3. Tumor dormancy and therapy resistance. Tumor cells can become dormant in primary tumors or at any time after metastatic dissemination and can persist in the dormant state for many years, allowing them to resist treatment. Our working hypothesis is that tumor-maintenance cells (tumor stem cells) are central to dormancy due to their non-proliferation or very slow turnover and their non-responsiveness to growth signals. We are delineating tumor dormancy in melanoma and characterizing sub-populations of cells with a major focus on slow-proliferating cells that have high proliferation potential hypothesizing that these cells are critical for dormancy and therapy resistance. We are then defining how tumor cells escape dormancy for growth, invasion, and metastasis, and developing strategies for therapy. Using our unique three-dimensional melanoma and squamous cell carcinoma models, we are determining how microenvironmental cues from the matrix or other cells such as B cells, macrophages, and endothelial cells drive gene activation, leading to a signaling cascade for proliferation and invasion. These studies will lead to in-depth investigations of tumor heterogeneity and the dynamic regulation of genes that define sub-populations with specialized biologic functions. Our long-term goal is to develop strategies for two therapies, one for eliminating the bulk of the tumor, the other for small sub-populations that escape all major therapeutic strategies. Such combinations should achieve elimination of all tumor cells, which is required in melanoma because single tumor cells are capable of tumor induction in immunodeficient animals.

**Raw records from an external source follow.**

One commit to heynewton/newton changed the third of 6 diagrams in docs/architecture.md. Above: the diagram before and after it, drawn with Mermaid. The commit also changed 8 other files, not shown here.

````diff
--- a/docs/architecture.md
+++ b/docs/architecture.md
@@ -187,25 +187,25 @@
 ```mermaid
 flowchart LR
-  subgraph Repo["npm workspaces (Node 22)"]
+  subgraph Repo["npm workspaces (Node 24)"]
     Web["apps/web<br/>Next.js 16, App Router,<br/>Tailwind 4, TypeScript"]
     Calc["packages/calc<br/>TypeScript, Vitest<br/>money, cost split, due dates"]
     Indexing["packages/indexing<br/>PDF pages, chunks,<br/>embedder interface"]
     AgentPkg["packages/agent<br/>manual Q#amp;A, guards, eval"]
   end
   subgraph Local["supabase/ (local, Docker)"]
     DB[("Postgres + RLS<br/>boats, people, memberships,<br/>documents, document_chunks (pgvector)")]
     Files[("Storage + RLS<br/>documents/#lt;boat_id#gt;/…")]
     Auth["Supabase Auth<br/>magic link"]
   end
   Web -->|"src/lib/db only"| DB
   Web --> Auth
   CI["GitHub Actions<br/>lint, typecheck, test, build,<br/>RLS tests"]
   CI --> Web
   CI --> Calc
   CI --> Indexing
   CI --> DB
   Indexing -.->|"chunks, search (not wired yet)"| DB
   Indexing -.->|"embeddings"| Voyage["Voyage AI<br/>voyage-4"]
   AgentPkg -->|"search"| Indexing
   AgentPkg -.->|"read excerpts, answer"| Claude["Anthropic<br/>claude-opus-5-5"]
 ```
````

The microscope in the image belonged to William E. Horner, M.D., a collaborator with Caspar Wistar, M.D., in the early 1800s.
Dr. Horner, a lecturer at the University of Pennsylvania, was a pioneer of the use of microscopes in anatomical and medical research. He authored Special Anatomy and Histology, a seminal text on the subject.